Front-end code edit data
##############################

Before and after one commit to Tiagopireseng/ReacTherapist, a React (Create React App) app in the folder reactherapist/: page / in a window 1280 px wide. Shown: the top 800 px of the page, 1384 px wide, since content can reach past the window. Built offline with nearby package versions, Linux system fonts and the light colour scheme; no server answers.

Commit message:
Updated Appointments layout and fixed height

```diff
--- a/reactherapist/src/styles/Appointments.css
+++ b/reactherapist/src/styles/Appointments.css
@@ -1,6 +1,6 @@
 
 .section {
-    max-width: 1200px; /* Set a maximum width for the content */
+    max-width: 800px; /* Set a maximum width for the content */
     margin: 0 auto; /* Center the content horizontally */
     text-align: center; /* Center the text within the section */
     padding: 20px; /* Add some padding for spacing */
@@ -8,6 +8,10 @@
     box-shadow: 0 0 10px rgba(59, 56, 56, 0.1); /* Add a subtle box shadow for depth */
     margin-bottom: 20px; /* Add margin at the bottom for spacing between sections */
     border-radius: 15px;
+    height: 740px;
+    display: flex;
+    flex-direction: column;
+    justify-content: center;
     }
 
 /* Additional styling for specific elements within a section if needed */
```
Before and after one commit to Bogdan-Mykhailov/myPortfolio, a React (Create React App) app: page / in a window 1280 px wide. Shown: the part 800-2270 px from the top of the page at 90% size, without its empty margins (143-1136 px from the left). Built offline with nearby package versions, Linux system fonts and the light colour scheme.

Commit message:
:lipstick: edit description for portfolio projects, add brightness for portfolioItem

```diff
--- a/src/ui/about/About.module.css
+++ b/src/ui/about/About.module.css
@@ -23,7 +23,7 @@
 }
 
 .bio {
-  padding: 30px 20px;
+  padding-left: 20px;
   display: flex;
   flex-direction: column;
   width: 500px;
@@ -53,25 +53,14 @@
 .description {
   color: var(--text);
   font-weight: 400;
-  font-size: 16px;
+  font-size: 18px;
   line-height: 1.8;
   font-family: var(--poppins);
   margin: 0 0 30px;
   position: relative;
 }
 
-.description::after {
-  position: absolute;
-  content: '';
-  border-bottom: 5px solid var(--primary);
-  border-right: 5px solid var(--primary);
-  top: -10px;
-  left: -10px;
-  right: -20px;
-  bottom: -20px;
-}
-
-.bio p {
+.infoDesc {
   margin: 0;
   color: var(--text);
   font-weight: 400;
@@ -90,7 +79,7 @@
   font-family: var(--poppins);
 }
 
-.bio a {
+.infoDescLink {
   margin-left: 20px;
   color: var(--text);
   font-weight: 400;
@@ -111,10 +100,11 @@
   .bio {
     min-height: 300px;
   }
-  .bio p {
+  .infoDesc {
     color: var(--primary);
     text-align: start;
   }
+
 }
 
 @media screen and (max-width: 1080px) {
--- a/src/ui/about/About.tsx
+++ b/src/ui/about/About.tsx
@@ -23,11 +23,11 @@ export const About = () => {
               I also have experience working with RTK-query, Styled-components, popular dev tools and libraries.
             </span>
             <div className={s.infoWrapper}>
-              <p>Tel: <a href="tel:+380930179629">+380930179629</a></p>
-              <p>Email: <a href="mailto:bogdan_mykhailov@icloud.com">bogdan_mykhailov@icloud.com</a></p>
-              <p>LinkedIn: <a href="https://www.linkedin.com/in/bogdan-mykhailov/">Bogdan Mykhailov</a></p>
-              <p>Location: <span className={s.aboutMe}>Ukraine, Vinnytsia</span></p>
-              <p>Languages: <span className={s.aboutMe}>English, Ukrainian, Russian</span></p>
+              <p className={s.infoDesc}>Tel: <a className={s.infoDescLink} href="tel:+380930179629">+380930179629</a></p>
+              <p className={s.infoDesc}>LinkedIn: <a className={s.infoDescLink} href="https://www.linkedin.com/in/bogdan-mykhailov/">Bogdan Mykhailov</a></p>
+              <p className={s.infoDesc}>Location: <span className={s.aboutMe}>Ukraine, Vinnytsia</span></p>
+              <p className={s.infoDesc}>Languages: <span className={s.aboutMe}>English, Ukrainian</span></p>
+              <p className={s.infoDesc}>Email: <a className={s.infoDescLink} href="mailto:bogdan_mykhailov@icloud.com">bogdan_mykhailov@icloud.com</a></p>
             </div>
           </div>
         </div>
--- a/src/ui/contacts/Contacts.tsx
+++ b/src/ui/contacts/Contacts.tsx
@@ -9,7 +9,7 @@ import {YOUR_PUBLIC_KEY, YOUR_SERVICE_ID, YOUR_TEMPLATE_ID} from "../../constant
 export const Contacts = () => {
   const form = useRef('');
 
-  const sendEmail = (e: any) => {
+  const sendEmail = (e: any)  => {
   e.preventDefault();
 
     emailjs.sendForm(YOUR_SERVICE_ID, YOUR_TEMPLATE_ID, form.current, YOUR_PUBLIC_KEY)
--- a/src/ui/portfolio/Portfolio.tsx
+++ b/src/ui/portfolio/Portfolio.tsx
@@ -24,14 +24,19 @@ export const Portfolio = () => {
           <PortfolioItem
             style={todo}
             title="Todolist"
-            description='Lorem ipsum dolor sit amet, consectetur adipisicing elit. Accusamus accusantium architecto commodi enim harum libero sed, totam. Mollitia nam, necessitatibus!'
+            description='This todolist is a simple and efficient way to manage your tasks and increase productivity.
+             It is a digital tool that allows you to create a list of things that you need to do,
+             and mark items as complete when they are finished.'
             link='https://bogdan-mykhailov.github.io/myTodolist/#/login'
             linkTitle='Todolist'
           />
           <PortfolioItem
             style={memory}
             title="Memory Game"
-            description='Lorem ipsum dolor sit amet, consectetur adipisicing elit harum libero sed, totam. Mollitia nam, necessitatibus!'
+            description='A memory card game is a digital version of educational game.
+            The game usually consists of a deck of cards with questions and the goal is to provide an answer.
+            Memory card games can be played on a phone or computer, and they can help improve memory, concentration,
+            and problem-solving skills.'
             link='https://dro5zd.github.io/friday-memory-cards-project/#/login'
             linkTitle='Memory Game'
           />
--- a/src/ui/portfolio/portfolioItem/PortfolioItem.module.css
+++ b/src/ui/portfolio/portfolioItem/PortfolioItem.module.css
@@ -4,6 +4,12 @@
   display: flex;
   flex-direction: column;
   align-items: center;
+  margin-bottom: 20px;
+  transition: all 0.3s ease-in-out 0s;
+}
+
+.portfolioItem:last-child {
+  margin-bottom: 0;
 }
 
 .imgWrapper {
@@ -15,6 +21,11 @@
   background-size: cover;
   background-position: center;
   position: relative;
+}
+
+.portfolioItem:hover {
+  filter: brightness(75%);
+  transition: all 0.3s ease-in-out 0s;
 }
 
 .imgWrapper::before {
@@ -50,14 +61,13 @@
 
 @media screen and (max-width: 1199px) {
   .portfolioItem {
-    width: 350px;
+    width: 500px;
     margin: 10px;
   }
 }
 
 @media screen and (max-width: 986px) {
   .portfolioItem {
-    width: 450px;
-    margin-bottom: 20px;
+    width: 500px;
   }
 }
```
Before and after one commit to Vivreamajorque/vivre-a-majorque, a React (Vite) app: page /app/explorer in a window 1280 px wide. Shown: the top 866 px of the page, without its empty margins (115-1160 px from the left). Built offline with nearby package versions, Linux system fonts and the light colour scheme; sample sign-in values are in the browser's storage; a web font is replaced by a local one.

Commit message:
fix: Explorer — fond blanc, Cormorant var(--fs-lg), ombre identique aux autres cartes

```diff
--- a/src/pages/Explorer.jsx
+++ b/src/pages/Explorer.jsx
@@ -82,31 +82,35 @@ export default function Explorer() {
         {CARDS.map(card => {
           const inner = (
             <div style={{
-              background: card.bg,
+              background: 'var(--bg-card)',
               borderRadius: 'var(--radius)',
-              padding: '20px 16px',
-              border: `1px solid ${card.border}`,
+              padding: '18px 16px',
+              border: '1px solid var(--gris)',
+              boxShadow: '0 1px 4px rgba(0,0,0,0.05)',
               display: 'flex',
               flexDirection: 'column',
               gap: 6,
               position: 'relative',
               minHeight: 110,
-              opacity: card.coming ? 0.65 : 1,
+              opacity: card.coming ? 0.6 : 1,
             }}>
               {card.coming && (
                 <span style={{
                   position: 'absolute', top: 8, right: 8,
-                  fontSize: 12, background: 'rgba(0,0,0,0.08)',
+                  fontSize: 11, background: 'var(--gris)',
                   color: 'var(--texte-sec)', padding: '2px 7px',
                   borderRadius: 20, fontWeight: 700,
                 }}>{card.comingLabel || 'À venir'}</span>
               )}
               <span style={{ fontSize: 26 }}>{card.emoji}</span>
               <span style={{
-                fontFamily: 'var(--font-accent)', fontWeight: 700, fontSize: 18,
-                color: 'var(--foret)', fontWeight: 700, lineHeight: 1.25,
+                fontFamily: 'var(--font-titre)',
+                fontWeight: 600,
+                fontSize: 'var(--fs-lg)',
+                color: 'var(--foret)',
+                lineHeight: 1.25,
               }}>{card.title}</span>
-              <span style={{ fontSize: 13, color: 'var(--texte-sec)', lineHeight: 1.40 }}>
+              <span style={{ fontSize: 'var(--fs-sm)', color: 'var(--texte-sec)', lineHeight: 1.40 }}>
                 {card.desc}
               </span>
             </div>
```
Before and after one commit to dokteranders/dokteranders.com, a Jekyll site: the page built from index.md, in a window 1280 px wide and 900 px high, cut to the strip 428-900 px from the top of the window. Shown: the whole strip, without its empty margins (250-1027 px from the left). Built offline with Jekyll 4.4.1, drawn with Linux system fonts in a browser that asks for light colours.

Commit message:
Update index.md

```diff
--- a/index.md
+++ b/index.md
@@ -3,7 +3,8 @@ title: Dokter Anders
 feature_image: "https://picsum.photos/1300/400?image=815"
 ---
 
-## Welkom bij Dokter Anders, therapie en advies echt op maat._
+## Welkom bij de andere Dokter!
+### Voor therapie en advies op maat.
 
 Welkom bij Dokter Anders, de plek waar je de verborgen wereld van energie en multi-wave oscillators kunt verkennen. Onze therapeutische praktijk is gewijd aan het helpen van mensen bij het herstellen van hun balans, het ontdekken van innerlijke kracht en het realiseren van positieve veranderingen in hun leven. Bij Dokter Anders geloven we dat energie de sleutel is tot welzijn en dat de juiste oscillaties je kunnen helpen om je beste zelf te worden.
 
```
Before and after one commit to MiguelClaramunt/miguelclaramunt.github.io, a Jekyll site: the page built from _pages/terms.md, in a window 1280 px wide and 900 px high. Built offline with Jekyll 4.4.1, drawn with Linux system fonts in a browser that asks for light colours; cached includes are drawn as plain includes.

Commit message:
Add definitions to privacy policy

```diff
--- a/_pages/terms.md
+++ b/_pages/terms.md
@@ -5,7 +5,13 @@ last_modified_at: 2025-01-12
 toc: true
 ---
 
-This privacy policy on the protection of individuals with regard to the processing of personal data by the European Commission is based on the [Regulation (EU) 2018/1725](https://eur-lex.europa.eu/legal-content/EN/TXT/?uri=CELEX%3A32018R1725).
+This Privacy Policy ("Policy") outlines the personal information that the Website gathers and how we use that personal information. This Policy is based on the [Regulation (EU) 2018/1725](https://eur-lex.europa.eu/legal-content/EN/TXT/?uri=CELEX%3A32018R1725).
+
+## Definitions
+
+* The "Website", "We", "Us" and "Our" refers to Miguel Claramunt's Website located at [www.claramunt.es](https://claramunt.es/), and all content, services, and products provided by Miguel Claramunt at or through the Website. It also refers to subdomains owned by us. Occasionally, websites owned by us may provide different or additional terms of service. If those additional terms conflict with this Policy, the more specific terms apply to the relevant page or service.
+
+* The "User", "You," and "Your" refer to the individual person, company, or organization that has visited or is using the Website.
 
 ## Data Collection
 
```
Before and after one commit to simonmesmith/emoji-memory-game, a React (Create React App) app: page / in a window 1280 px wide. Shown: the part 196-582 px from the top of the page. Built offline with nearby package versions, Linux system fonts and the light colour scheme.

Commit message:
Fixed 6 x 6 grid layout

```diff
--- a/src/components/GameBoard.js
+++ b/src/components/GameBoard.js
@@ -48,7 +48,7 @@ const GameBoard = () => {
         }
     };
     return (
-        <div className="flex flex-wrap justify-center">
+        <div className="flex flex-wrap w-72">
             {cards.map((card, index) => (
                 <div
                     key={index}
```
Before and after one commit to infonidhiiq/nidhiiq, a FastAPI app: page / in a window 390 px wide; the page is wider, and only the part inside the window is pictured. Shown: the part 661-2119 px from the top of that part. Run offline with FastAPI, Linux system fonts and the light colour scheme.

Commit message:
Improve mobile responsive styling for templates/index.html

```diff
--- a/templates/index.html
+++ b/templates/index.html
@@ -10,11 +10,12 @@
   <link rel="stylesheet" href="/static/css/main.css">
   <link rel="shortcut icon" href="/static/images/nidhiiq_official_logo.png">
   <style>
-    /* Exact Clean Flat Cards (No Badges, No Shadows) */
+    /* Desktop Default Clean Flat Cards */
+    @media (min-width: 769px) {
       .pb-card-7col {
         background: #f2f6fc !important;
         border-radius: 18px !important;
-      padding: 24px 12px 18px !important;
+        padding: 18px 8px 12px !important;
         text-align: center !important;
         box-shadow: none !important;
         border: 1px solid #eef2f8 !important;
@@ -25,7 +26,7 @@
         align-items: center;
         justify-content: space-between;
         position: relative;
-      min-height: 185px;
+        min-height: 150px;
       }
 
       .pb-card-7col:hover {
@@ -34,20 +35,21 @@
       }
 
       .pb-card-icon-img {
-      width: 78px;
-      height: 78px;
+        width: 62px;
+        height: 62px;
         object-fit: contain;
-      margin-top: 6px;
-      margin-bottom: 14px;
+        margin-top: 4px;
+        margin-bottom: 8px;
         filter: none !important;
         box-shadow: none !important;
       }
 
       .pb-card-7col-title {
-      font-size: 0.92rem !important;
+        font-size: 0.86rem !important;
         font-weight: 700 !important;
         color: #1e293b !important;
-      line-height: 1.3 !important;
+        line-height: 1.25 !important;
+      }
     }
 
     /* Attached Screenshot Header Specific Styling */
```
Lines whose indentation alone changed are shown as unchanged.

##############################

### ASSIGNMENT
In the data above, find each line that uses the string "background". Copy it.

### RESPONSE
   background-size: cover;
   background-position: center;
-              background: card.bg,
+              background: 'var(--bg-card)',
-                  fontSize: 12, background: 'rgba(0,0,0,0.08)',
+                  fontSize: 11, background: 'var(--gris)',
         background: #f2f6fc !important;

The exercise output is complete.